Among the entries below, find the lines that hold the word "legacy" and report them.

[Data records]
□ □ □ □ □ □ □

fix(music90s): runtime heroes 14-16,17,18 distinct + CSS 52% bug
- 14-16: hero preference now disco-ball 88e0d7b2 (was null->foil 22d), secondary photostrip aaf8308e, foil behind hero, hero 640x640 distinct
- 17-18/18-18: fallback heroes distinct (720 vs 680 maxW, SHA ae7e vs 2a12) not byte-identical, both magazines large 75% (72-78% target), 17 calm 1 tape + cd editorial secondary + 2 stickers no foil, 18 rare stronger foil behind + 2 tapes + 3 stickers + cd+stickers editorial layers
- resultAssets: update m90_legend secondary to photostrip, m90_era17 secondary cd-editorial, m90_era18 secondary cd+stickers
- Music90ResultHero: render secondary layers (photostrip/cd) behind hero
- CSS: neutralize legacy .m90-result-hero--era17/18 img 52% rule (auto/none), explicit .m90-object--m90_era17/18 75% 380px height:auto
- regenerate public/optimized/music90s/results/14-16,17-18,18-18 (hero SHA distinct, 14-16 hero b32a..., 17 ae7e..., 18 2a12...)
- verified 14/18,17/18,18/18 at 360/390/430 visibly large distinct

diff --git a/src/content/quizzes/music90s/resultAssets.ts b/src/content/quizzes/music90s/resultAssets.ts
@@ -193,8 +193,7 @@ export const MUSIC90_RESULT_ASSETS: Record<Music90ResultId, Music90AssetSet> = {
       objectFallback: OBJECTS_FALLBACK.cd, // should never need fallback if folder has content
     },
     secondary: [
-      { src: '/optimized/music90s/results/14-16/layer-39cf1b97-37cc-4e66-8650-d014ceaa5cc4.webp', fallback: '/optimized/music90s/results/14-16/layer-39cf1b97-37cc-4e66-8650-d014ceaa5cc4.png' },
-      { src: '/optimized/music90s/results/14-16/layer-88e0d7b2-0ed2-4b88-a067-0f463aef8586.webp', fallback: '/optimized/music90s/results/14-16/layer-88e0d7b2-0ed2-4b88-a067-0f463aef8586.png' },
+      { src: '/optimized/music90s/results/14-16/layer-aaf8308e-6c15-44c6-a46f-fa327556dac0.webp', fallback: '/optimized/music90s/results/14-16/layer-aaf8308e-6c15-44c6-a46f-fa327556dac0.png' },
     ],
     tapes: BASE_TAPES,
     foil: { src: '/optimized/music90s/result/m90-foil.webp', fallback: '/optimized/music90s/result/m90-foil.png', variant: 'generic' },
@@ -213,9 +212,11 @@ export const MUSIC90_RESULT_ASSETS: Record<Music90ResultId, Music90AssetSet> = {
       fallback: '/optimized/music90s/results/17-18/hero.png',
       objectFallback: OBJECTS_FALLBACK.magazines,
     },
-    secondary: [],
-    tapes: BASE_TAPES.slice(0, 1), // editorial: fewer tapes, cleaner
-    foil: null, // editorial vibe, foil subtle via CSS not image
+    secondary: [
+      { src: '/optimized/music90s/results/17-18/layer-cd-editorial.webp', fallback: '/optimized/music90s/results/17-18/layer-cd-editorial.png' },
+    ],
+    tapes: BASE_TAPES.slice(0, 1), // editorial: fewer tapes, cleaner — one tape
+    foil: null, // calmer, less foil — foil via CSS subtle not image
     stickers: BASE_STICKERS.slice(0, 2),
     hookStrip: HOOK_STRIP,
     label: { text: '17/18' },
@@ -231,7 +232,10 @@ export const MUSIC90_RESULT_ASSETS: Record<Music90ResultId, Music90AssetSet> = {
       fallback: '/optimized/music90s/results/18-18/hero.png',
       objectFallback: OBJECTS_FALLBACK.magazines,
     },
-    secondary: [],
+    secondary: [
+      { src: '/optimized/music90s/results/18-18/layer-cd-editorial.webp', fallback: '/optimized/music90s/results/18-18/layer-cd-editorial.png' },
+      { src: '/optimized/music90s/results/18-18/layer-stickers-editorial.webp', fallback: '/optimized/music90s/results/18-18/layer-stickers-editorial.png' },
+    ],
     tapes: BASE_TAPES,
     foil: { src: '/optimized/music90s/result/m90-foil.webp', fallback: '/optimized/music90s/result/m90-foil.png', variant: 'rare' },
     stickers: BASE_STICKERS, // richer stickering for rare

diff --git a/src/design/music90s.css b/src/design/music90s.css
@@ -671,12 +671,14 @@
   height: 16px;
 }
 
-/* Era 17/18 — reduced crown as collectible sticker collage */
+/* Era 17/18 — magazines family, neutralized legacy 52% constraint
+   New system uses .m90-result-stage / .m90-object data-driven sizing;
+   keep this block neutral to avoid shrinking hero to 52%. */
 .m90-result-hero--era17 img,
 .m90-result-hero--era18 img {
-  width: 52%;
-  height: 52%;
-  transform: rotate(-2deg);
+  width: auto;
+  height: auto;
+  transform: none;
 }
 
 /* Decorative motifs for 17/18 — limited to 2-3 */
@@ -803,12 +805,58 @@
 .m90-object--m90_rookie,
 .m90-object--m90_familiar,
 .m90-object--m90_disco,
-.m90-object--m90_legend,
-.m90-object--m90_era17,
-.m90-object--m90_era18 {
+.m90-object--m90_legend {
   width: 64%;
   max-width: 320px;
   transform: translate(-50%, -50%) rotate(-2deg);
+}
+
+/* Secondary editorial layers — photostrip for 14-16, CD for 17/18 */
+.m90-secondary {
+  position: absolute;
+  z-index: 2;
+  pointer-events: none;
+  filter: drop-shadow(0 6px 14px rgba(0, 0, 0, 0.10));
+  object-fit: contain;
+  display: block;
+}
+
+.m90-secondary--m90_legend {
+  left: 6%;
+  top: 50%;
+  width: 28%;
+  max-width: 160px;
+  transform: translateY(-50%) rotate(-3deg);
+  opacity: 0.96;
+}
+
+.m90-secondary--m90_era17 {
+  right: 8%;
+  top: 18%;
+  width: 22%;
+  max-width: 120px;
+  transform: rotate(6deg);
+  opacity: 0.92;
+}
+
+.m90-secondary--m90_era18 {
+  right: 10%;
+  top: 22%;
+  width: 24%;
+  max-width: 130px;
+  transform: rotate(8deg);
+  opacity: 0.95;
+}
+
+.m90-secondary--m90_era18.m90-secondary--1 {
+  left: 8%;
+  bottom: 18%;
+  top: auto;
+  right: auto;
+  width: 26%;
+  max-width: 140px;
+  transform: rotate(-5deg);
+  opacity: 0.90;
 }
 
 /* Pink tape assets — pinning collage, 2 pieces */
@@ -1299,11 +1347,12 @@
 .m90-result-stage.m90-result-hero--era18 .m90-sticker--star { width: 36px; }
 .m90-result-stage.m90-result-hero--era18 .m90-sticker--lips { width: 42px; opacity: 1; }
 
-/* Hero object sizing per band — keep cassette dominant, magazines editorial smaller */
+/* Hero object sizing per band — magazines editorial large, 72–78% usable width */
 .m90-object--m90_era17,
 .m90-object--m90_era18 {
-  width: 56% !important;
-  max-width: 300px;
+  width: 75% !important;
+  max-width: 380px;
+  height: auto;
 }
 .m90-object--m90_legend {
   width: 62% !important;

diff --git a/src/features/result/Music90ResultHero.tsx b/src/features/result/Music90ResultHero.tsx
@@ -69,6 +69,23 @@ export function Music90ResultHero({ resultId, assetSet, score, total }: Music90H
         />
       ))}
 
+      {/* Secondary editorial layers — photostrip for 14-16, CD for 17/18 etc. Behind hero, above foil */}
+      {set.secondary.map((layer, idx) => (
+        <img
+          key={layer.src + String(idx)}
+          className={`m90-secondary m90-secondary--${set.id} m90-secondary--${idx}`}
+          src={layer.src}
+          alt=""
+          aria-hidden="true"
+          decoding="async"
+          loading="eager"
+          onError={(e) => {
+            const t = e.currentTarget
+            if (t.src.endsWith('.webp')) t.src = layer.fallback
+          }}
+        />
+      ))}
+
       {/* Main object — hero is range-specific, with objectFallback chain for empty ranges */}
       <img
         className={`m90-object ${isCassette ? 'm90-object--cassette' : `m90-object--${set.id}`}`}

□ □ □ □ □ □ □

*Output below*
- CSS: neutralize legacy .m90-result-hero--era17/18 img 52% rule (auto/none), explicit .m90-object--m90_era17/18 75% 380px height:auto
+/* Era 17/18 — magazines family, neutralized legacy 52% constraint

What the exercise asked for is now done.